Suzanne was 18 years old and fresh out of high school, when she attends a Nanny certification school. She moves from a small town in Oregon to Los Angeles to find a job as a nanny. She ends up working for Hollywood agent and bigwig Michael Ovitz and quickly finds out that working as a nanny to the wealthy and/or famous may not be all that great. She works long days and is on-call 24 hours/day. She also gets a peek into the lifestyles and trivialities of the rich and famous.

I really liked this book! It would be a great read for the end of summer!

PS: Thanks for the recommendation, Karen!

Monday, August 13, 2012

Eat, Walk, Write: An American Senior's Year of Adventure in Paris and Tuscany by Boyd Lemon

At 70-years-old, the author decided to move from the United States to Paris for two years. He writes about his initial adjustment, the difficulties he faced while learning French, the food he ate, and side trips he took.

I liked the author's honesty about how difficult it was to adjust to life in France. He was also honest about how lonely he was for awhile.

There were a couple of drawbacks to this book. First, there were many misspellings which were very distracting and unprofessional. Did he have an editor? Secondly, there was a lack of transition words and sentences, so the paragraphs seemed to jump around from topic to topic. This was jarring.

I can't recommend this book for the above reasons.

I have to add that it was an interesting book to read though because I read it on a flight from Paris to the United States. Reading about a place after having just spent some time there is a very fun experience. The names of places and neighborhoods and the language were still fresh in my head, so it gave me some good closure. I may make that a travel policy now - to read a book about the place while traveling there to build up anticipation, and to read a book about the place while returning. It seems appropriate.

Thursday, August 9, 2012

The Lion is In by Delia Ephron

The plot of this book is pretty random. Three women are thrown together working in a bar with a lion.

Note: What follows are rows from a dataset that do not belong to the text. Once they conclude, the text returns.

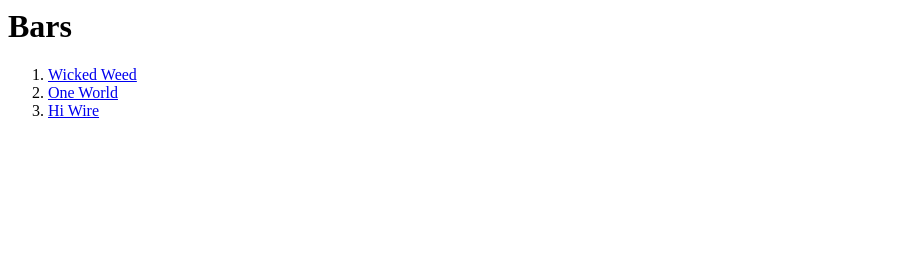
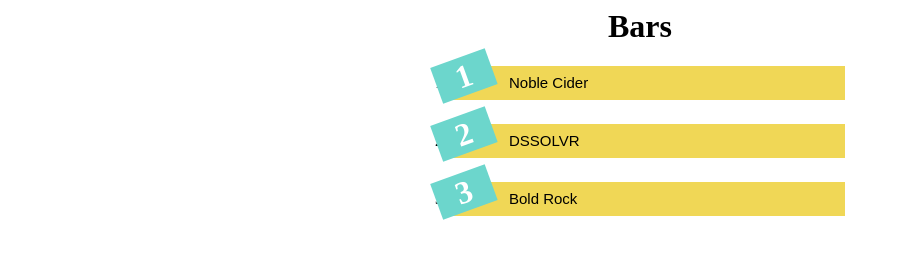
Before and after one commit to jpass23/BarMap, a plain HTML site: page index.html in a window 1280 px wide. Shown: the whole page, without its empty margins (0-900 px from the left). Drawn offline with Linux system fonts and the light colour scheme.

Commit message:
Add basic css
Added some sample css to give an idea of what it could look like

```diff
--- a/index.html
+++ b/index.html
@@ -1,6 +1,18 @@
-<h1>Bars</h1>
-<ol>
-    <li><a href="https://maps.apple.com/?address=91%20Biltmore%20Ave,%20Asheville,%20NC%20%2028801,%20United%20States&auid=16181520579439650838&ll=35.591692,-82.551086&lsp=9902&q=Wicked%20Weed%20Brewing">Wicked Weed</a></li>
-    <li><a href="https://maps.apple.com/?address=10%20Patton%20Ave,%20Asheville,%20NC%2028801,%20United%20States&auid=1949133122130127012&ll=35.594807,-82.552117&lsp=9902&q=One%20World%20Brewing">One World</a></li>
-    <li><a href="https://maps.apple.com/?address=197%20Hilliard%20Ave,%20Asheville,%20NC%20%2028801,%20United%20States&auid=18293175158818266670&ll=35.591425,-82.555942&lsp=9902&q=Hi-Wire%20Brewing">Hi Wire</a></li>
-  </ol>
+<head>
+    <meta charset="UTF-8" />
+    <meta http-equiv="X-UA-Compatible" content="IE=edge" />
+    <meta name="viewport" content="width=device-width, initial-scale=1.0" />
+    <link rel="stylesheet" type="text/css" href="style.css" />
+    <title>Link CSS to HTML</title>
+</head>
+<body>
+
+    <div class="list-type5">
+        <h1 class="center">Bars</h1>
+        <ol>
+            <li><a href="https://maps.apple.com/?address=49%20Rankin%20Ave,%20Asheville,%20NC%20%2028801,%20United%20States&auid=6058930180335420871&ll=35.596618,-82.553651&lsp=9902&q=Noble%20Cider%20-%20The%20Greenhouse%20Restaurant" target="_blank">Noble Cider</a></li>
+            <li><a href="https://maps.apple.com/?address=63%20N%20Lexington%20Ave,%20Asheville,%20NC%20%2028801,%20United%20States&auid=2507143124637649734&ll=35.596728,-82.553540&lsp=9902&q=DSSOLVR" target="_blank">DSSOLVR</a></li>
+            <li><a href="https://maps.apple.com/?address=39%20N%20Lexington%20Ave,%20Asheville,%20NC%20%2028801,%20United%20States&auid=13070565257915337682&ll=35.596165,-82.553282&lsp=9902&q=Bold%20Rock" target="_blank">Bold Rock</a></li>
+        </ol>
+    </div>
+</body>
--- /dev/null
+++ b/style.css
@@ -0,0 +1,56 @@
+.center {
+    text-align: center;
+}
+.list-type5{
+    width:410px;
+    margin:0 auto;
+}
+.list-type5 ol {
+list-style-type: none;
+list-style-type: decimal; /*IE 7- hack*/
+margin: 0;
+margin-left: 1em;
+padding: 0;
+counter-reset: li-counter;
+}
+.list-type5 ol li{
+position: relative;
+margin-bottom: 1.5em;
+padding: 0.5em;
+background-color: #F0D756;
+padding-left: 58px;
+}
+
+.list-type5 a{
+text-decoration:none;
+color:black;
+font-size:15px;
+font-family: 'Raleway', sans-serif;
+}
+
+.list-type5 li:hover{
+box-shadow:inset -1em 0 #6CD6CC;
+-webkit-transition: box-shadow 0.5s; /* For Safari 3.1 to 6.0 */
+transition: box-shadow 0.5s;
+}
+
+.list-type5 ol li:before {
+position: absolute;
+top: -0.3em;
+left: -0.5em;
+width: 1.8em;
+height: 1.2em;
+font-size: 2em;
+line-height: 1.2;
+font-weight: bold;
+text-align: center;
+color: white;
+background-color: #6CD6CC;
+transform: rotate(-20deg);
+-ms-transform: rotate(-20deg);
+-webkit-transform: rotate(-20deg);
+z-index: 99;
+overflow: hidden;
+content: counter(li-counter);
+counter-increment: li-counter;
+}
```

Yes, with a lion.

The beginning started out okay, but it went downhill from there until I didn't really have an idea of what exactly was going on and why. The characters were not distinct, so I had trouble remembering who was who.


Monday, August 6, 2012

The House of Mirth by Edith Wharton

After enjoying Edith Wharton's The Age of Innocence so much, I thought that I might really like The House of Mirth. Boy, was I wrong!

Lily Bart has no money, but she is plenty pretty and very smart. It would be easy for her to marry for money (and she needs money because hers is running out, and she's in debt), but she won't, or doesn't.

Throughout the entire novel, I never really liked Lily Bart. Or any of the characters in the book as well. Maybe I'm missing something brilliant about this book, but reading it for pleasure was no pleasure at all.

If you want to read some Edith Wharton, go for The Age of Innocence, and skip this one.

Thursday, August 2, 2012

Making Piece: A Memoir of Love, Loss and Pie by Beth M. Howard

Just hours before the author's husband was going to sign their divorce papers (a divorce which the author had initiated), he suddenly died. So, to work through her grief (and guilt), she does what she knows best: she makes pie.

At the beginning of the book, I wasn't really sure if I liked the author. Actually, at one point, I wasn't even sure if I was going to continue reading because the author seemed quite narcissistic. As the book went on, she grew on me some, but only some. However, overall the book was entertaining, well-written, and it flowed well. I'm giving it a lukewarm recommendation.